**TASK REQUIREMENTS**
Give the number of lines in the data below containing the word "codebase", with no other text.

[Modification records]
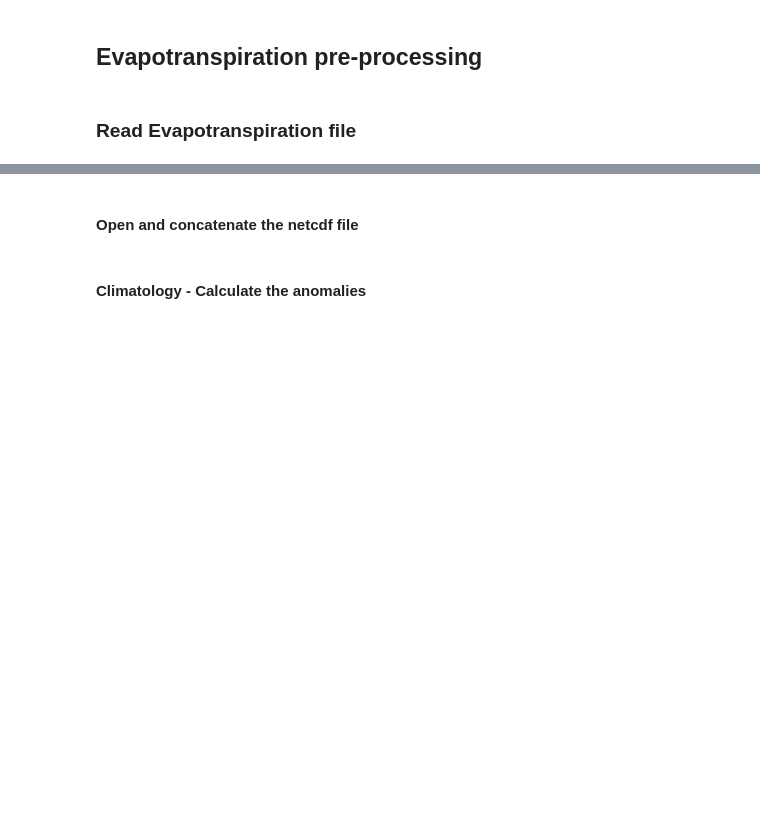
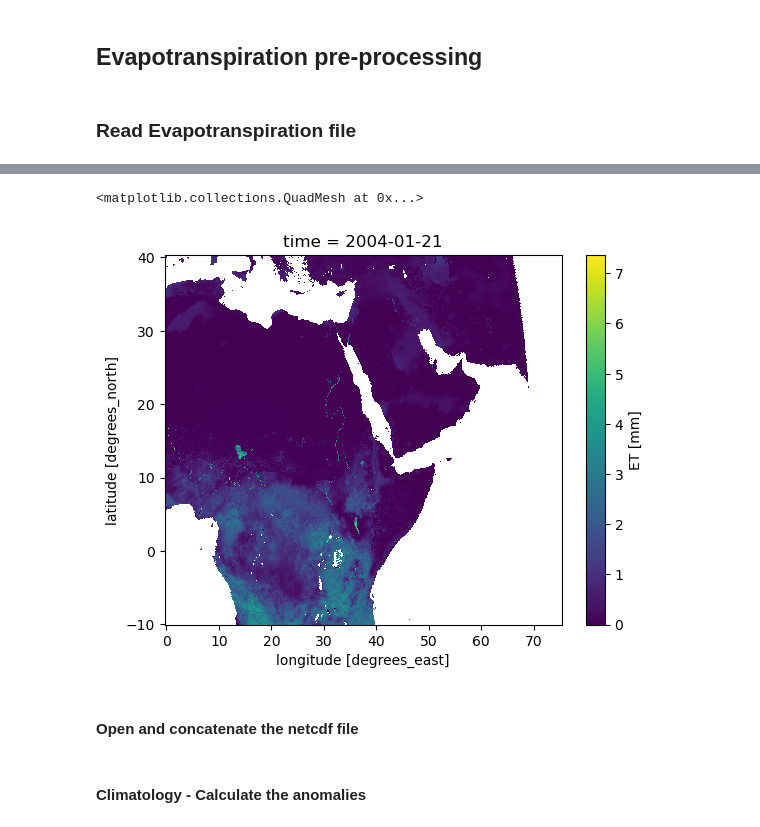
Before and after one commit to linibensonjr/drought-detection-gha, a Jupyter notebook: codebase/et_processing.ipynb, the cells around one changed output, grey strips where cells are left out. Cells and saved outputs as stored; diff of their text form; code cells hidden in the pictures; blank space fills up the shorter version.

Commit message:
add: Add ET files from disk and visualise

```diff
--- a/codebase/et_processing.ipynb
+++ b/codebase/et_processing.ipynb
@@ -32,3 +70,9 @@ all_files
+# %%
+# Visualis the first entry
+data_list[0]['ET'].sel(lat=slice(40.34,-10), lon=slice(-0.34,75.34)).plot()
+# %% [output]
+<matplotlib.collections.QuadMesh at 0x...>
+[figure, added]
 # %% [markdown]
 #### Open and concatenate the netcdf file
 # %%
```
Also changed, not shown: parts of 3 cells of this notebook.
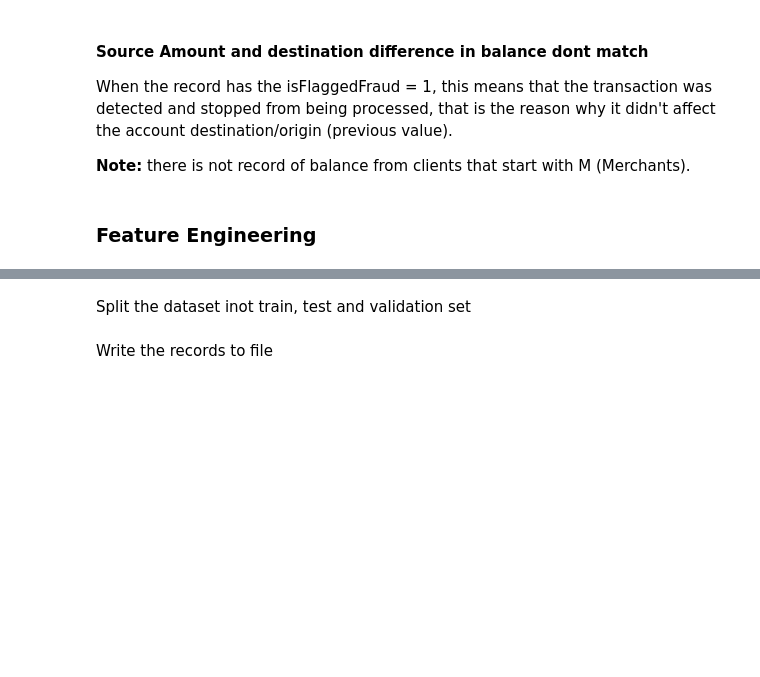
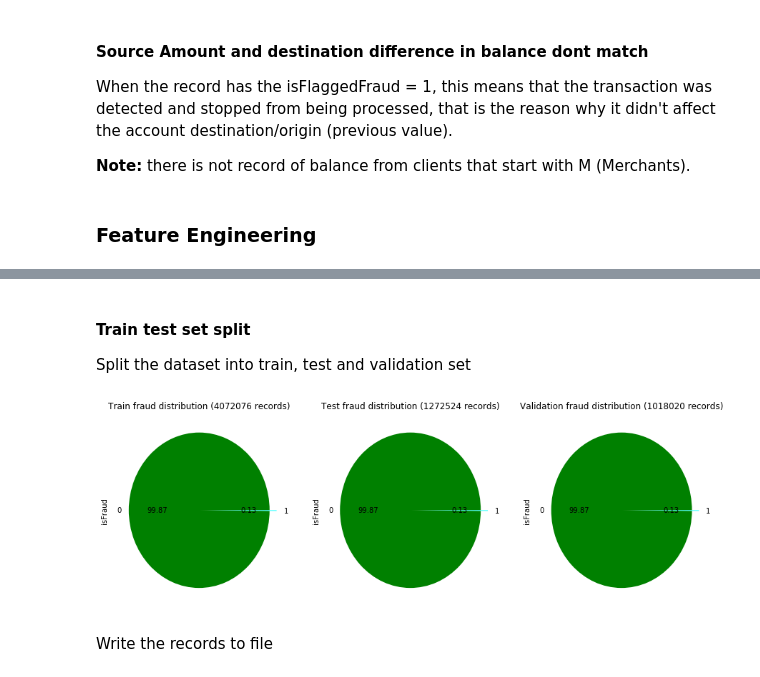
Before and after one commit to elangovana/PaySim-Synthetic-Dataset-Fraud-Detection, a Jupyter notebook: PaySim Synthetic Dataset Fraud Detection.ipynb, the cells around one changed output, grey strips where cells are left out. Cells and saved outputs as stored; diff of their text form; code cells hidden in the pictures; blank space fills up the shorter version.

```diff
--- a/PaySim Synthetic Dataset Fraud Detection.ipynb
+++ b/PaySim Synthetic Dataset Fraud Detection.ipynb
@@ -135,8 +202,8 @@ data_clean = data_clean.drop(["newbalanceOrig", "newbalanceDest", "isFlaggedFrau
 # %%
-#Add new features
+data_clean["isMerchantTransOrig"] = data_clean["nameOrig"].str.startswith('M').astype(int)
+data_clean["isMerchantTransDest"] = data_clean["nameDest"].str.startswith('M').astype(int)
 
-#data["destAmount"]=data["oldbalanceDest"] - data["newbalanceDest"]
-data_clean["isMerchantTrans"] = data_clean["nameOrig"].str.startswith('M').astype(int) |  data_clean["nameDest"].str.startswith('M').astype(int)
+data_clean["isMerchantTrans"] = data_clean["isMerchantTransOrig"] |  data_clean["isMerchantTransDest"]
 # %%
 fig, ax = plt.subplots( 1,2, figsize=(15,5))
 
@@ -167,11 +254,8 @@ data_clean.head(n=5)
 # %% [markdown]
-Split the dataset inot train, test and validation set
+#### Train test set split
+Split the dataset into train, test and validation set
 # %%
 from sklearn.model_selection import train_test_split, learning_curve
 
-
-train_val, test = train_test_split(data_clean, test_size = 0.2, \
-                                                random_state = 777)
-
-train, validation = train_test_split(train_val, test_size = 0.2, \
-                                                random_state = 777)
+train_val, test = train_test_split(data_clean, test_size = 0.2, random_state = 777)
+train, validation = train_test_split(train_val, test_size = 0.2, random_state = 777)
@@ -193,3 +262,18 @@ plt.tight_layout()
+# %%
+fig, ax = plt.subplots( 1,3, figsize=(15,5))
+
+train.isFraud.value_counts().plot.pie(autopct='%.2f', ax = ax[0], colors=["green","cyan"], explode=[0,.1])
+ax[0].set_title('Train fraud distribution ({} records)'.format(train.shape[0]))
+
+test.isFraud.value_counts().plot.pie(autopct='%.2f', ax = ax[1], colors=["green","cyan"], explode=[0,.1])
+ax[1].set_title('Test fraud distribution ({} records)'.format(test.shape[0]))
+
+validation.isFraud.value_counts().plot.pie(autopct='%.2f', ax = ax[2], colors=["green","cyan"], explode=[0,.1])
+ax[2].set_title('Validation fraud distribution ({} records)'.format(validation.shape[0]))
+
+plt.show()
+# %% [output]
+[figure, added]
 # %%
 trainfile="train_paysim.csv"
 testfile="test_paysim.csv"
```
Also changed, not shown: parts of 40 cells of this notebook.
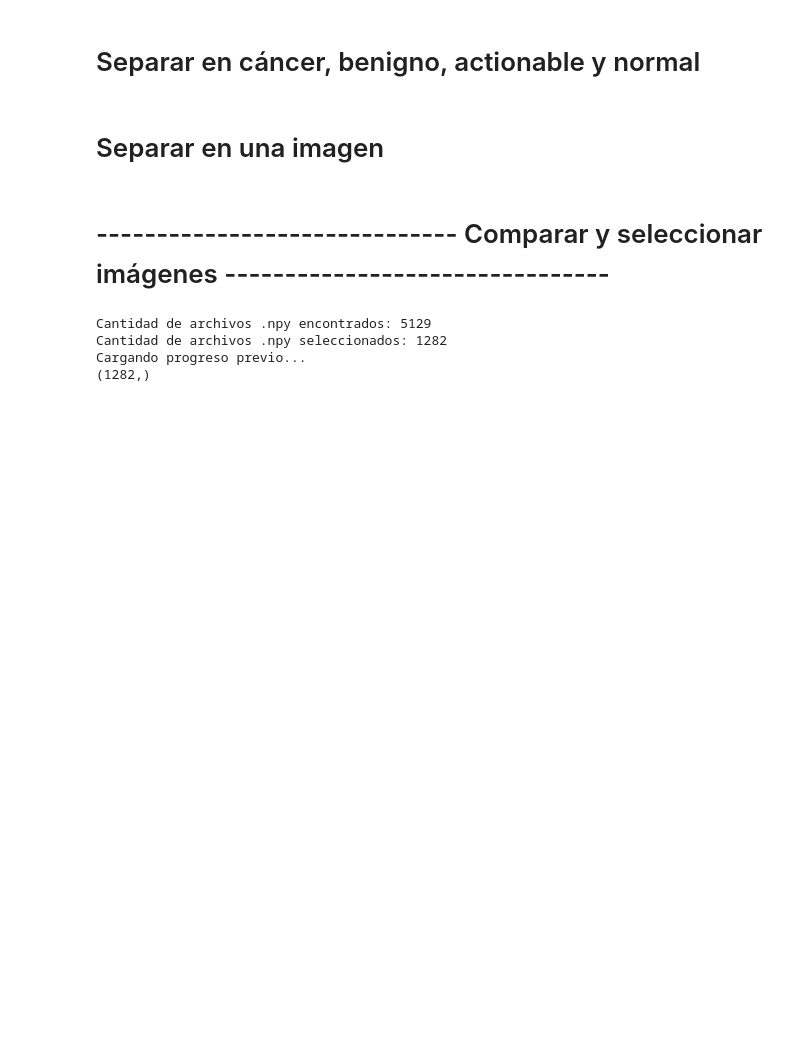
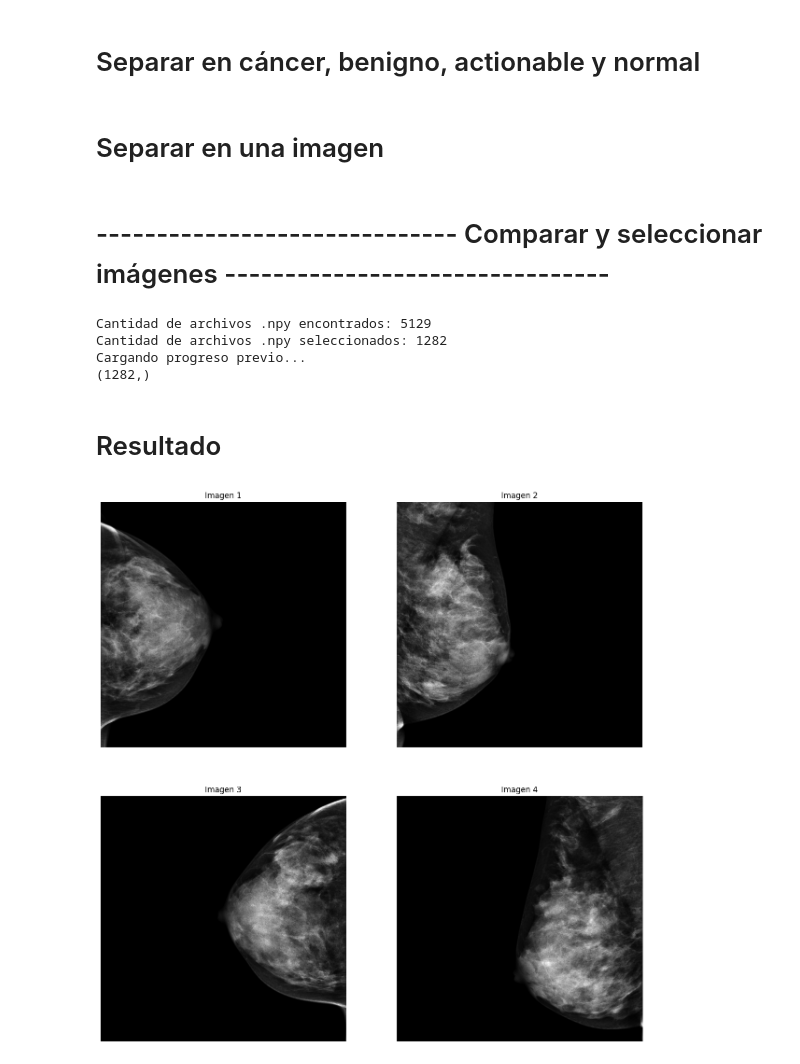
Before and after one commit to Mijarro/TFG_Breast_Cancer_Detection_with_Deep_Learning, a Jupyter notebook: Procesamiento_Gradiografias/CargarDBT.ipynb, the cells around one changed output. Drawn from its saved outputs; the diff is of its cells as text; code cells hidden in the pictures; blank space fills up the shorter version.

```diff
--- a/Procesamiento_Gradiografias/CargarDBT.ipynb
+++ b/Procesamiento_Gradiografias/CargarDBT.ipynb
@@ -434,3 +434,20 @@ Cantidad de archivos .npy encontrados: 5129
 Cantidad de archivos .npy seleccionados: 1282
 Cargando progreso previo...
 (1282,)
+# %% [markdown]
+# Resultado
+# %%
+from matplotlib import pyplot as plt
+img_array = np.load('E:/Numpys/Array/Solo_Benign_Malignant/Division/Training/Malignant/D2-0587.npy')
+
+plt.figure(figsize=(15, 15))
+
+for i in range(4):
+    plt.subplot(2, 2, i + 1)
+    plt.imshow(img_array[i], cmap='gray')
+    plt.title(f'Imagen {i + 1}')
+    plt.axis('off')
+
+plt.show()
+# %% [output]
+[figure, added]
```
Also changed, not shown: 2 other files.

**REPLY**
3